Aging water infrastructures can lead to issues with water quality consistency, supply availability and can cause citizens to conserve while updated systems are being implemented.
Citizens in Rifle, Colo., were called upon to conserve water late Nov. 19 after a crucial part of the city's outdated and aging water infrastructure was deemed out of commission, according to Matt Sturgeon, Rifle city manager.
Sturgeon said after the failure of a main component to the city's water treatment plant, the amount of water the plant treated would have to be reduced while structures were being repaired.
As cities age, so do their water systems. Oftentimes municipalities find that inconsistency in water bills, financial losses from undetected leaks in faulty pipes and backlash from extreme weather are motivation to reevaluate and upgrade water technologies.
Although Sturgeon said water retention tanks have been reassured by the treatment plant supervisor to remain full, the city is still requesting citizens help ease the processes by conserving.
Officials from the city have said in the past the Graham Mesa treatment plan is old and in need of restoration and technological updates. In addition, concerns have been raised in regards to the ability of the aging plant to serve the projected population growth in upcoming years, making it even more difficult for the plant to meet the increasingly strict federal water quality guidelines.
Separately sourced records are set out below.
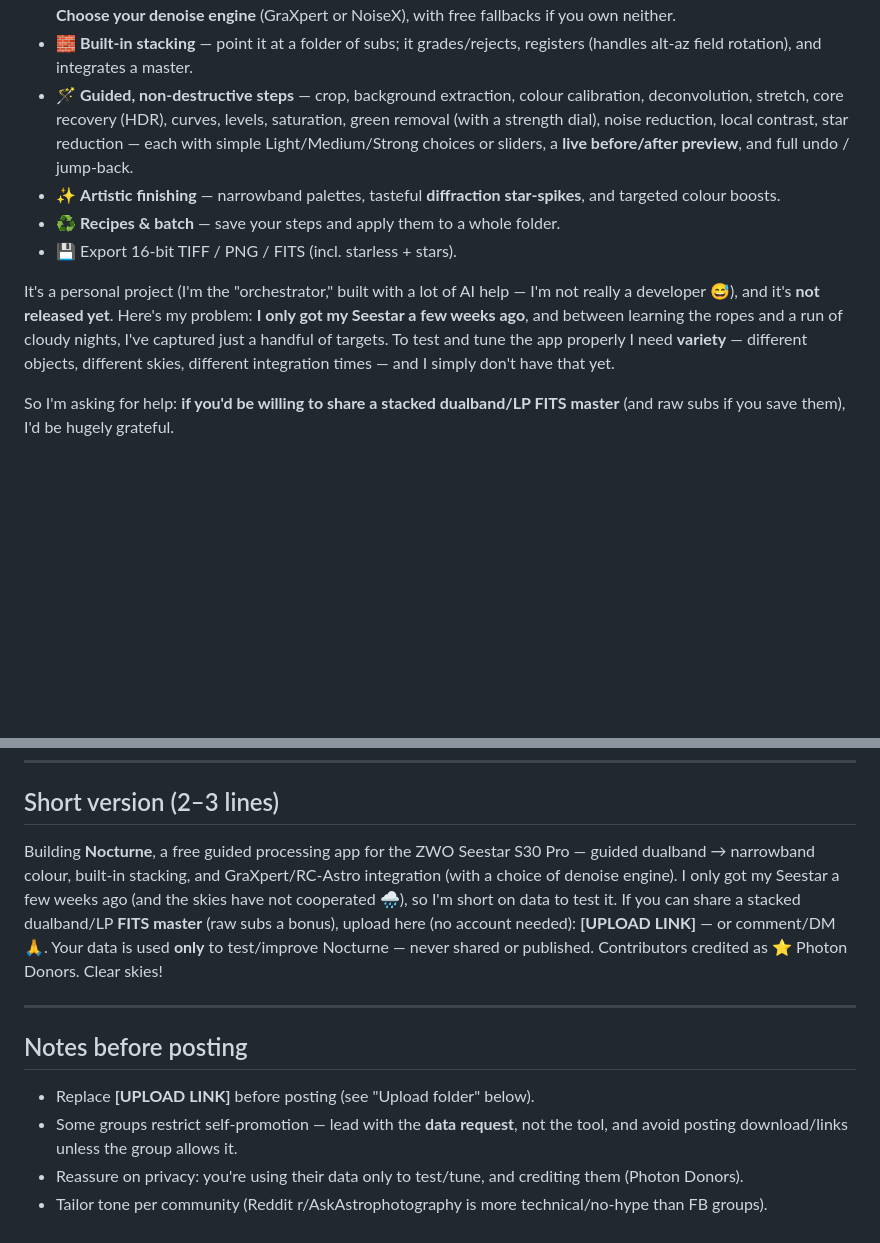
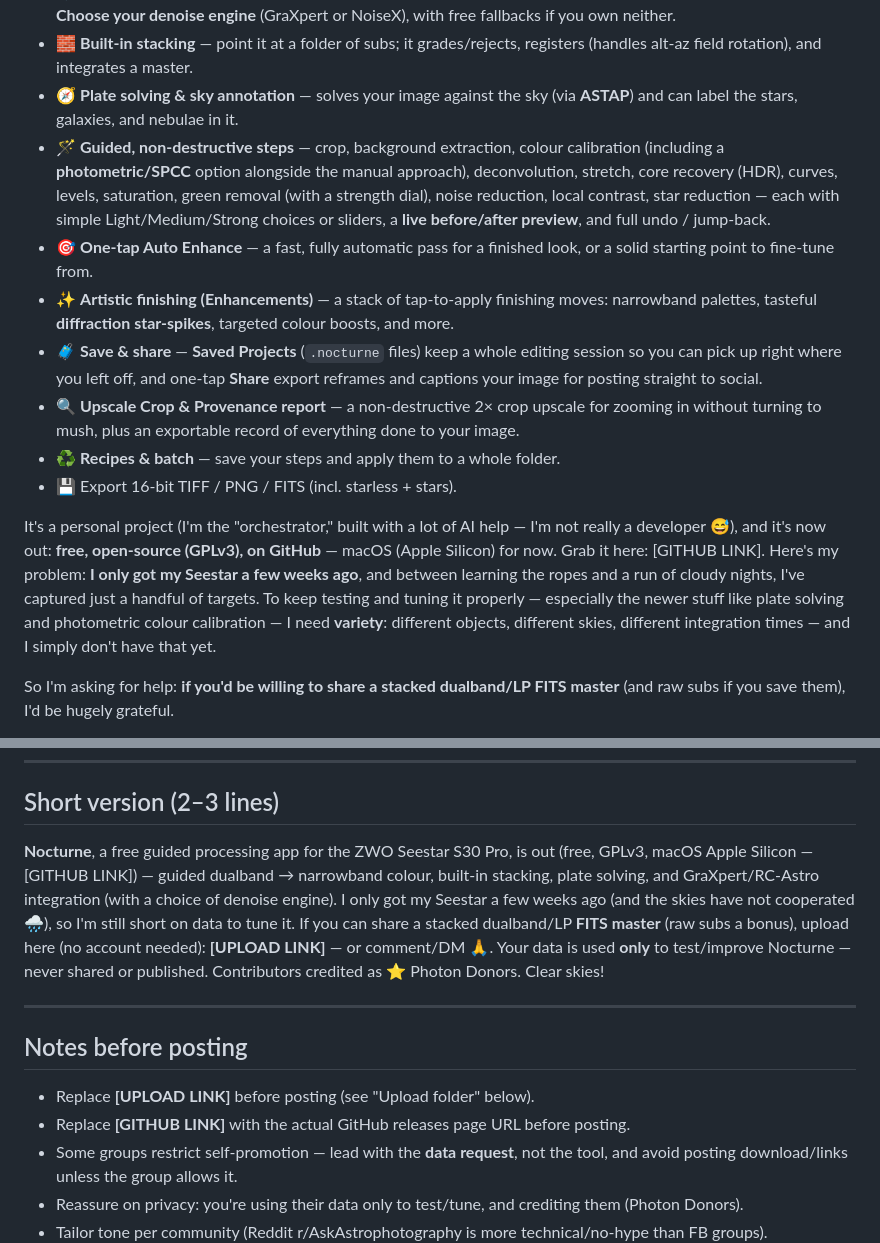
Before and after one commit to astehn/nocturne, a Markdown page: docs/announcement.md, 2 parts joined by grey strips. GitHub-like rendering; blank space fills up the shorter version.

Commit message:
docs: bring TESTERS_GUIDE + announcement current (released, full pipeline + v0.4 features)

```diff
--- a/docs/announcement.md
+++ b/docs/announcement.md
@@ -24,19 +24,31 @@ What it does today:
   if you own neither.
 - 🧱 **Built-in stacking** — point it at a folder of subs; it grades/rejects, registers (handles
   alt-az field rotation), and integrates a master.
-- 🪄 **Guided, non-destructive steps** — crop, background extraction, colour calibration,
-  deconvolution, stretch, core recovery (HDR), curves, levels, saturation, green removal (with a
-  strength dial), noise reduction, local contrast, star reduction — each with simple
-  Light/Medium/Strong choices or sliders, a **live before/after preview**, and full undo / jump-back.
-- ✨ **Artistic finishing** — narrowband palettes, tasteful **diffraction star-spikes**, and
-  targeted colour boosts.
+- 🧭 **Plate solving & sky annotation** — solves your image against the sky (via **ASTAP**) and
+  can label the stars, galaxies, and nebulae in it.
+- 🪄 **Guided, non-destructive steps** — crop, background extraction, colour calibration
+  (including a **photometric/SPCC** option alongside the manual approach), deconvolution, stretch,
+  core recovery (HDR), curves, levels, saturation, green removal (with a strength dial), noise
+  reduction, local contrast, star reduction — each with simple Light/Medium/Strong choices or
+  sliders, a **live before/after preview**, and full undo / jump-back.
+- 🎯 **One-tap Auto Enhance** — a fast, fully automatic pass for a finished look, or a solid
+  starting point to fine-tune from.
+- ✨ **Artistic finishing (Enhancements)** — a stack of tap-to-apply finishing moves: narrowband
+  palettes, tasteful **diffraction star-spikes**, targeted colour boosts, and more.
+- 🧳 **Save & share** — **Saved Projects** (`.nocturne` files) keep a whole editing session so you
+  can pick up right where you left off, and one-tap **Share** export reframes and captions your
+  image for posting straight to social.
+- 🔍 **Upscale Crop & Provenance report** — a non-destructive 2× crop upscale for zooming in
+  without turning to mush, plus an exportable record of everything done to your image.
 - ♻️ **Recipes & batch** — save your steps and apply them to a whole folder.
 - 💾 Export 16-bit TIFF / PNG / FITS (incl. starless + stars).
 
 It's a personal project (I'm the "orchestrator," built with a lot of AI help — I'm not really a
-developer 😅), and it's **not released yet**. Here's my problem: **I only got my Seestar a few weeks
+developer 😅), and it's now out: **free, open-source (GPLv3), on GitHub** — macOS (Apple Silicon)
+for now. Grab it here: [GITHUB LINK]. Here's my problem: **I only got my Seestar a few weeks
 ago**, and between learning the ropes and a run of cloudy nights, I've captured just a handful of
-targets. To test and tune the app properly I need **variety** — different objects, different skies,
+targets. To keep testing and tuning it properly — especially the newer stuff like plate solving
+and photometric colour calibration — I need **variety**: different objects, different skies,
 different integration times — and I simply don't have that yet.
 
 So I'm asking for help: **if you'd be willing to share a stacked dualband/LP FITS master** (and raw
@@ -56,10 +68,11 @@ Thanks 🙌 clear skies.
 
 ## Short version (2–3 lines)
 
-Building **Nocturne**, a free guided processing app for the ZWO Seestar S30 Pro — guided dualband
-→ narrowband colour, built-in stacking, and GraXpert/RC-Astro integration (with a choice of denoise
-engine). I only got my Seestar a few weeks
-ago (and the skies have not cooperated 🌧️), so I'm short on data to test it. If you can share a
+**Nocturne**, a free guided processing app for the ZWO Seestar S30 Pro, is out (free, GPLv3, macOS
+Apple Silicon — [GITHUB LINK]) — guided dualband → narrowband colour, built-in stacking, plate
+solving, and GraXpert/RC-Astro integration (with a choice of denoise engine). I only got my Seestar
+a few weeks ago (and the skies have not cooperated 🌧️), so I'm still short on data to tune it. If
+you can share a
 stacked dualband/LP **FITS master** (raw subs a bonus), upload here (no account needed): **[UPLOAD
 LINK]** — or comment/DM 🙏. Your data is used **only** to test/improve Nocturne — never shared or
 published. Contributors credited as ⭐ Photon Donors. Clear skies!
@@ -69,6 +82,7 @@ published. Contributors credited as ⭐ Photon Donors. Clear skies!
 ## Notes before posting
 
 - Replace **[UPLOAD LINK]** before posting (see "Upload folder" below).
+- Replace **[GITHUB LINK]** with the actual GitHub releases page URL before posting.
 - Some groups restrict self-promotion — lead with the **data request**, not the tool, and avoid
   posting download/links unless the group allows it.
 - Reassure on privacy: you're using their data only to test/tune, and crediting them (Photon Donors).
```
Also changed, not shown: docs/TESTERS_GUIDE.md (added, +142 -0 lines).
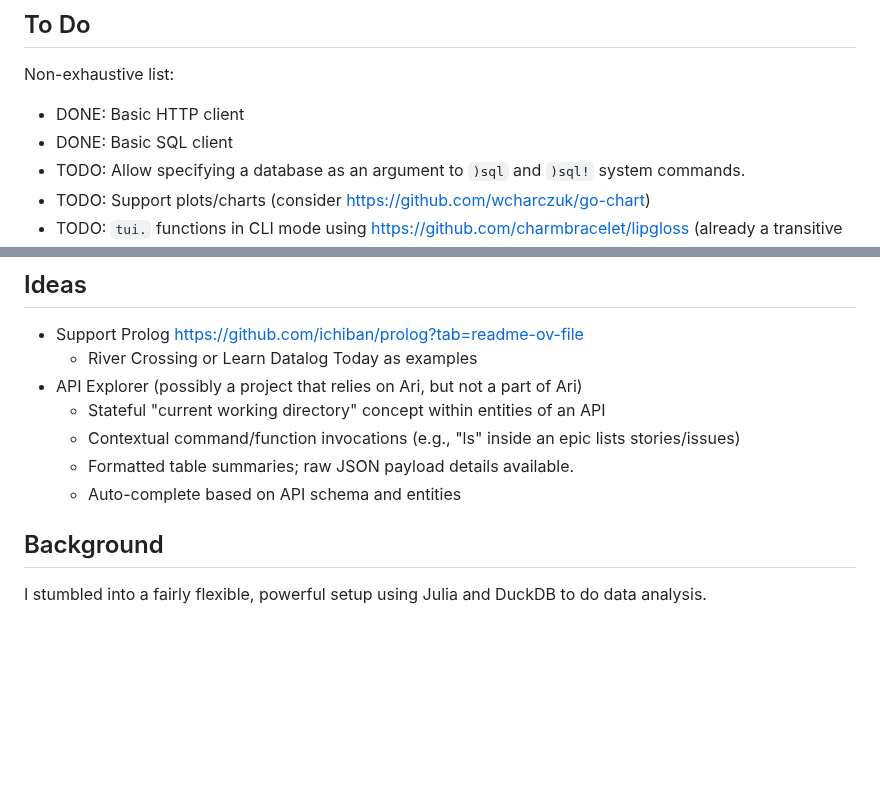
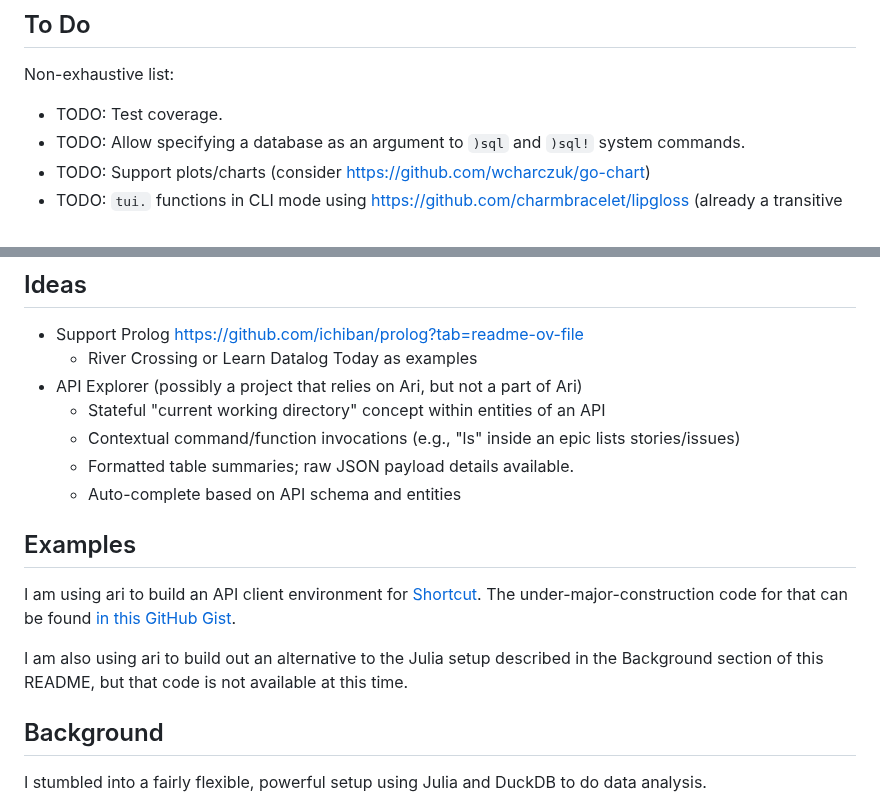
Before and after one commit to semperos/ari, a Markdown page: README.md, 2 parts joined by grey strips. Rendered like a GitHub page; blank space fills up the shorter version.

Commit message:
Link to example ari project

```diff
--- a/README.md
+++ b/README.md
@@ -36,8 +36,7 @@ Ari takes the [Goal] programming language, wraps it in a custom CLI and provides
 
 Non-exhaustive list:
 
-- DONE: Basic HTTP client
-- DONE: Basic SQL client
+- TODO: Test coverage.
 - TODO: Allow specifying a database as an argument to `)sql` and `)sql!` system commands.
 - TODO: Support plots/charts (consider https://github.com/wcharczuk/go-chart)
 - TODO: `tui.` functions in CLI mode using https://github.com/charmbracelet/lipgloss (already a transitive dependency) for colored output, etc.
@@ -51,6 +50,12 @@ Non-exhaustive list:
   - Contextual command/function invocations (e.g., "ls" inside an epic lists stories/issues)
   - Formatted table summaries; raw JSON payload details available.
   - Auto-complete based on API schema and entities
+
+## Examples
+
+I am using ari to build an API client environment for [Shortcut](https://shortcut.com). The under-major-construction code for that can be found [in this GitHub Gist](https://gist.github.com/semperos/daba47a3665c89794a3613cfdb0a2d6c).
+
+I am also using ari to build out an alternative to the Julia setup described in the Background section of this README, but that code is not available at this time.
 
 ## Background
 
```
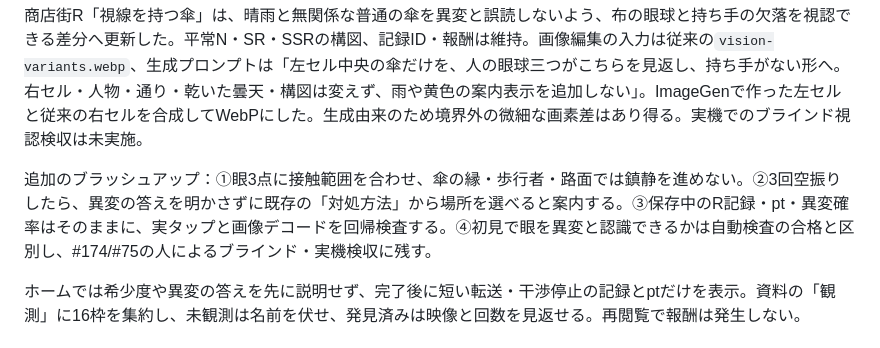
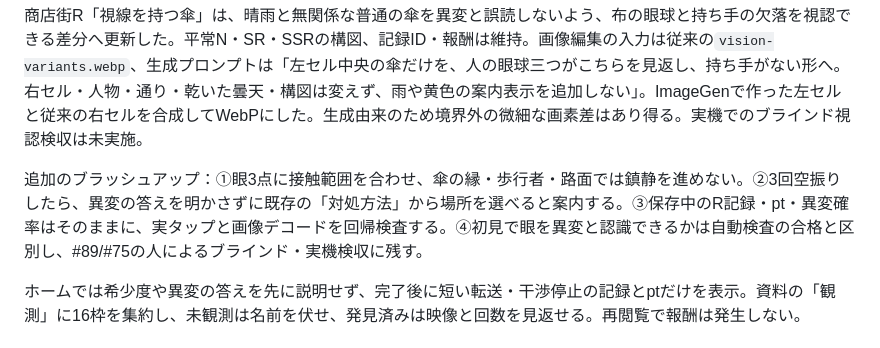
Before and after one commit to b-w-hiroki/shinso-gacha, a Markdown page: docs/OBSERVATION.md, the part around the change. Rendered like a GitHub page.

```diff
--- a/docs/OBSERVATION.md
+++ b/docs/OBSERVATION.md
@@ -44,7 +44,7 @@
 
 商店街R「視線を持つ傘」は、晴雨と無関係な普通の傘を異変と誤読しないよう、布の眼球と持ち手の欠落を視認できる差分へ更新した。平常N・SR・SSRの構図、記録ID・報酬は維持。画像編集の入力は従来の`vision-variants.webp`、生成プロンプトは「左セル中央の傘だけを、人の眼球三つがこちらを見返し、持ち手がない形へ。右セル・人物・通り・乾いた曇天・構図は変えず、雨や黄色の案内表示を追加しない」。ImageGenで作った左セルと従来の右セルを合成してWebPにした。生成由来のため境界外の微細な画素差はあり得る。実機でのブラインド視認検収は未実施。
 
-追加のブラッシュアップ：①眼3点に接触範囲を合わせ、傘の縁・歩行者・路面では鎮静を進めない。②3回空振りしたら、異変の答えを明かさずに既存の「対処方法」から場所を選べると案内する。③保存中のR記録・pt・異変確率はそのままに、実タップと画像デコードを回帰検査する。④初見で眼を異変と認識できるかは自動検査の合格と区別し、#174/#75の人によるブラインド・実機検収に残す。
+追加のブラッシュアップ：①眼3点に接触範囲を合わせ、傘の縁・歩行者・路面では鎮静を進めない。②3回空振りしたら、異変の答えを明かさずに既存の「対処方法」から場所を選べると案内する。③保存中のR記録・pt・異変確率はそのままに、実タップと画像デコードを回帰検査する。④初見で眼を異変と認識できるかは自動検査の合格と区別し、#89/#75の人によるブラインド・実機検収に残す。
 
 ホームでは希少度や異変の答えを先に説明せず、完了後に短い転送・干渉停止の記録とptだけを表示。資料の「観測」に16枠を集約し、未観測は名前を伏せ、発見済みは映像と回数を見返せる。再閲覧で報酬は発生しない。
 
```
Voters in the city approved a sales tax increase of three-fourths of a cent in an effort to raise funds for the repayment of a $25.5 million low-interest loan from the Colorado Water Resources and Power Development Authority. The money from the organization went toward a fund for the construction of a new plant that is scheduled to begin by the year's end.
Until then, the city has instituted a partial shutdown of the current treatment plant while officials work to implement temporary solutions, according to the Rifle Police Department.